* What needs to be done *
Pictures are to be left out, and every entry repeated exactly.

* Information shown *
• • • •
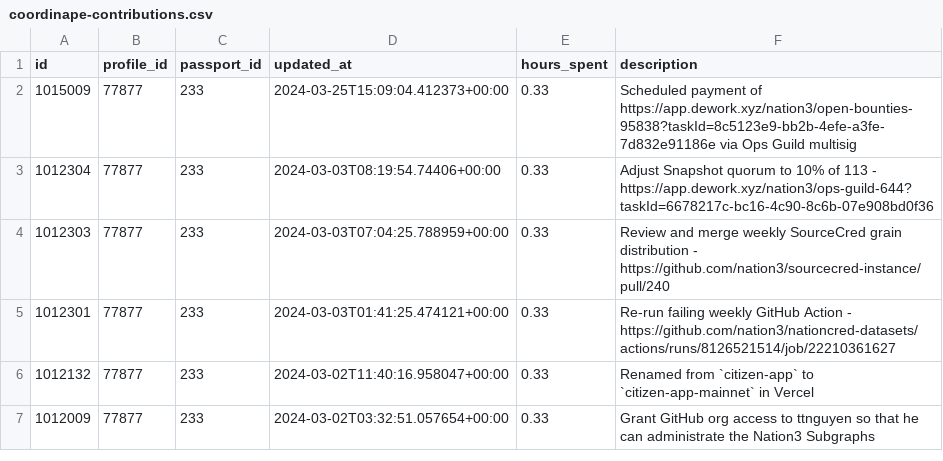
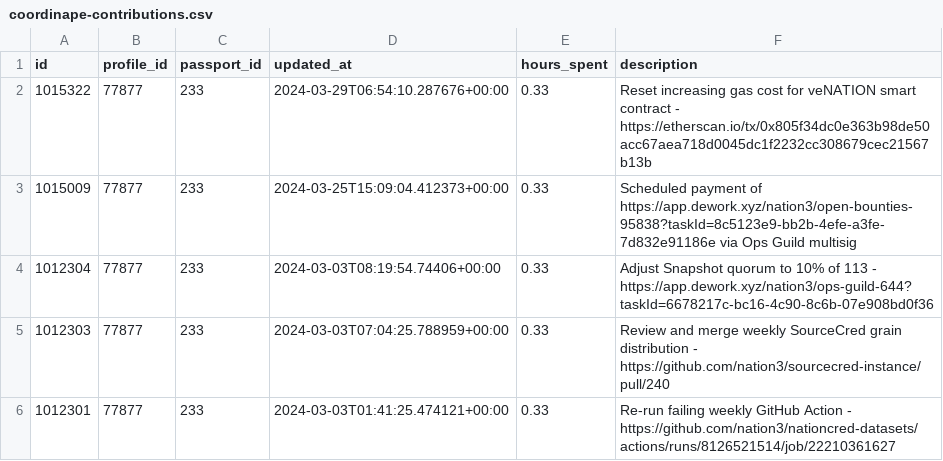
Before and after one commit to nation3/citizen-rewards, a CSV file: ops-guild/contributions/coordinape-contributions.csv, drawn as a sheet; only a part is shown; the shorter side is filled out with more unchanged rows; the diff names each change by its address in the sheet, - before the commit and + after, or states it on an @@ line.

Commit message:
⚙️ ops guild - fetch coordinape contributions

```diff
--- a/ops-guild/contributions/coordinape-contributions.csv
+++ b/ops-guild/contributions/coordinape-contributions.csv
+row 2: 1015322 | 77877 | 233 | 2024-03-29T06:54:10.287676+00:00 | 0.33 | Reset increasing gas cost for veNATION smart contract - https://etherscan.io/tx/0x805f34dc0e363b98de50acc67aea718d0045dc1f2232cc308679cec21567b13b
```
• • • •
* Written answer *
Before and after one commit to nation3/citizen-rewards, a CSV file: ops-guild/contributions/coordinape-contributions.csv, drawn as a sheet; only a part is shown; the shorter side is filled out with more unchanged rows; the diff names each change by its address in the sheet, - before the commit and + after, or states it on an @@ line.

Commit message:
⚙️ ops guild - fetch coordinape contributions

```diff
--- a/ops-guild/contributions/coordinape-contributions.csv
+++ b/ops-guild/contributions/coordinape-contributions.csv
+row 2: 1015322 | 77877 | 233 | 2024-03-29T06:54:10.287676+00:00 | 0.33 | Reset increasing gas cost for veNATION smart contract - https://etherscan.io/tx/0x805f34dc0e363b98de50acc67aea718d0045dc1f2232cc308679cec21567b13b
```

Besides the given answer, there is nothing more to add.